“I do not care if I walk again, what matters is that I am alive,” says Antonis Tsapatakis, the Paralympic athlete that has proudly represented Greece in many international competitions.
The famous swimmer from Crete discovered his passion for swimming at the age of 5, and since then has taken part in numerous international sports events and has won various medals for Greece.
His strength, passion and determination led him to the London Paralympics in 2012 and the Rio Paralympics in 2016 where he won the 4th place in the 100 metres front SB4.
In 2015, Antonis broke the European record and won the silver medal at the International Paralympic Committee World Swimming Championships in Glasgow.
In a recent interview with mylittlestories.gr Antonis described his journey in the world of sports and how the tragic events in his life made him who he is today, driving him to the sport of swimming and to becoming a better athlete.
Antonis Tsapatakis started training at the public pool of Chania, on the island of Crete, and at the age of 12, he became a water polo athlete of the Chania Nautical Club, winning several awards in both swimming and water polo.
In 2005, he was successfully admitted to the Greek Police Academy to follow a career as a policeman.
A year later, in December 2006, just outside the pool where he had spent half his life training, he lost control of his motorcycle and had tragic accident which resulted in paralysis of his lower limbs.
“I do not remember much at all from the day of the accident. My memory has erased it all, obviously because of the shock,” Antonis explained.
“The doctor who performed the operation on me was the one who told me that I will need to use a wheelchair to move from now on. The doctor was cynical with me, but in the end, I think it had to be that way.

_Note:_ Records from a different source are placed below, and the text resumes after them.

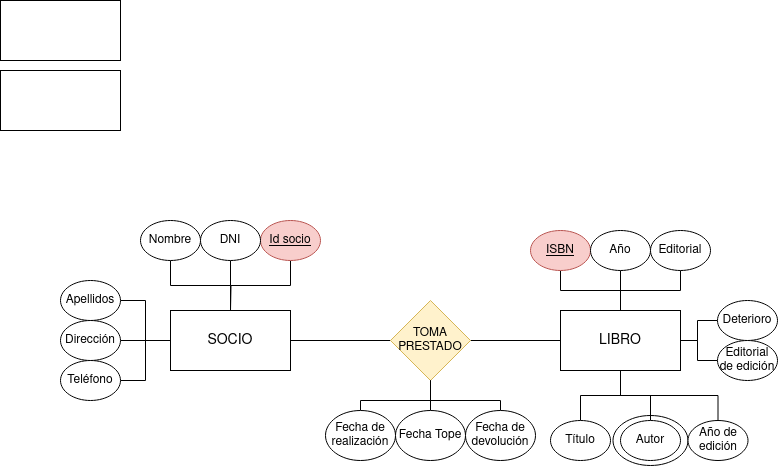
The draw.io diagram Unidad-2/Tareas/Tarea-7/images/Tarea-7.drawio.png in IsaiasTolP/Base-Datos, before a commit. Source tidied: cells renumbered, new cells last; positions are measured from the earlier drawing's top-left corner, leaving out a move shared by most shapes.
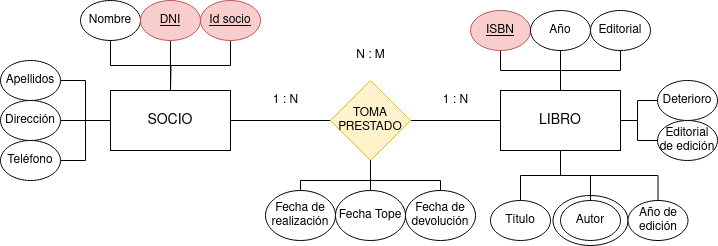
The same file after the commit.

The edit, as a diff of the source:
```diff
@@ -11,12 +11,6 @@
     <mxCell id="4" value="LIBRO" style="rounded=0;whiteSpace=wrap;html=1;fontSize=14;" parent="1" vertex="1">
       <mxGeometry x="560" y="310" width="120" height="60" as="geometry" />
     </mxCell>
-    <mxCell id="5" style="rounded=0;whiteSpace=wrap;html=1;" parent="1" vertex="1">
-      <mxGeometry width="120" height="60" as="geometry" />
-    </mxCell>
-    <mxCell id="6" style="rounded=0;whiteSpace=wrap;html=1;" parent="1" vertex="1">
-      <mxGeometry y="70" width="120" height="60" as="geometry" />
-    </mxCell>
     <mxCell id="7" style="edgeStyle=orthogonalEdgeStyle;rounded=0;jettySize=auto;html=1;exitX=0.5;exitY=1;exitDx=0;exitDy=0;endArrow=none;endFill=0;" parent="1" edge="1" source="8">
       <mxGeometry relative="1" as="geometry">
         <mxPoint x="230" y="310" as="targetPoint" />
@@ -54,7 +48,7 @@
         <mxPoint x="230" y="310" as="targetPoint" />
       </mxGeometry>
     </mxCell>
-    <mxCell id="18" value="DNI" style="ellipse;whiteSpace=wrap;html=1;" parent="1" vertex="1">
+    <mxCell id="18" value="DNI" style="ellipse;whiteSpace=wrap;html=1;fillColor=#f8cecc;strokeColor=#b85450;fontStyle=4;" parent="1" vertex="1">
       <mxGeometry x="200" y="220" width="60" height="40" as="geometry" />
     </mxCell>
     <mxCell id="19" style="edgeStyle=orthogonalEdgeStyle;rounded=0;jettySize=auto;html=1;endArrow=none;endFill=0;" parent="1" edge="1" source="21" target="4">
@@ -142,5 +136,14 @@
     <mxCell id="43" value="Deterioro" style="ellipse;whiteSpace=wrap;html=1;" parent="1" vertex="1">
       <mxGeometry x="717" y="300" width="60" height="40" as="geometry" />
     </mxCell>
+    <mxCell id="44" value="1 : N" style="text;html=1;align=center;verticalAlign=middle;strokeColor=none;fillColor=none;" parent="1" vertex="1">
+      <mxGeometry x="490" y="305" width="50" height="30" as="geometry" />
+    </mxCell>
+    <mxCell id="45" value="1 : N" style="text;html=1;align=center;verticalAlign=middle;strokeColor=none;fillColor=none;" parent="1" vertex="1">
+      <mxGeometry x="320" y="305" width="50" height="30" as="geometry" />
+    </mxCell>
+    <mxCell id="46" value="N : M" style="text;html=1;align=center;verticalAlign=middle;strokeColor=none;fillColor=none;" parent="1" vertex="1">
+      <mxGeometry x="405" y="260" width="50" height="30" as="geometry" />
+    </mxCell>
   </root>
 </mxGraphModel>
```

His purpose was to make me accept my new situation.”
Less than 9 months after the accident, determined not to give up, Antonis returned to the place he knew the best: the swimming pool.
“What drove me back to swimming was the need to be independent. After a year of training I felt right at home again in the swimming pool,” Antonis said.
Soon enough, in 2009, he started swimming for the Greek sports club for people with disabilities called “Megalonisos” (trans: big island), and it quickly became obvious that Antonis treated the paralysis in his legs as an opportunity for a new life.
Out of all of his achievements, Antonis says that he remembers most vividly his 2015 medals in Scotland.
“I set two pan-European records on the same day, one in the 50m front and one in the 100m front. I reached the final and came second in the world championship.”
Among many other achievements in sports, Antonis also managed to conquer another dream of his and in 2017 he became an Officer of EL.AS (Elliniki Astinomia, the Greek Police).
“In 2006, after the accident, I could no longer work for the Police because the rules require officers to be able-bodied. The dream to put on the police uniform again lasted 11 whole years.
“It took a lot of effort and a lot of failures to be able to put on my police-wear again in 2017, as a police officer in the Sports Service of the Greek Police.
“I am really proud of that because I did it alone, without anyone’s help, without the mediation of anyone. My inspiration was the idea itself and the belief in myself.”
In 2018, Antonis was promoted to an Officer of the Hellenic Police, proving his will and passion strong enough to surpass any mobility difficulties.
“Because of my Paralympic and world achievements in swimming, I have proved to myself and to everyone that I believe that the struggle for the realization of our dreams is won only by a means that never fails. The name of this means is ‘SOUL’,” Antonis emphasized.
“In every challenge that I face, I never think that I cannot do it, instead I always ask myself why not do it?” he added.
Talking about how the motorcycle accident shaped his character today, Antonis opined; “The character of each person is built from the education he receives from his home and from the situations he experiences growing up.
“So, the accident played this role too, but the strength and perseverance I had learned from a young age were what kept me upright.
He continued; “Those around us also influence who we are and that is why we should choose them very carefully. We must make sure we have people by our side who influence us positively, people who want us to evolve,” he stressed.
Talking about his wish to walk again, Antonis confessed that “I have definitely dreamed of the day I could walk again. They say that if dreams are beautiful and you like them, you should pursue them, try to make them come true. I will definitely try for this dream of mine, as well as for the others, however, not to walk again does not matter so much, what matters is that I live, so all is well.”
Antonis has also appeared as a motivational speaker in various events across Greece, including those of TEDx and the University of Crete.
“In all my speeches, the only thing I want to show is that no matter what happens in our lives, we can still dream.”
“I was a very lively child. At 18 I was terribly unruly, I was actually so vain that a bad moment had to happen to make me understand and realize who I was. All the lights were on me.
“I was a good athlete with distinctions, a nice kid, with girls chasing me, cars, money, and I thought all of that was important in life, until at some point I fell. I fell into darkness. Imagine it as the bottom of the sea. An absolute darkness without anything.
“And then, through the accident I realized that in life what’s most important is to have few good things that matter to you.”
📷: @tsapatakis_a official Instagram page
Read more on Greek City Times: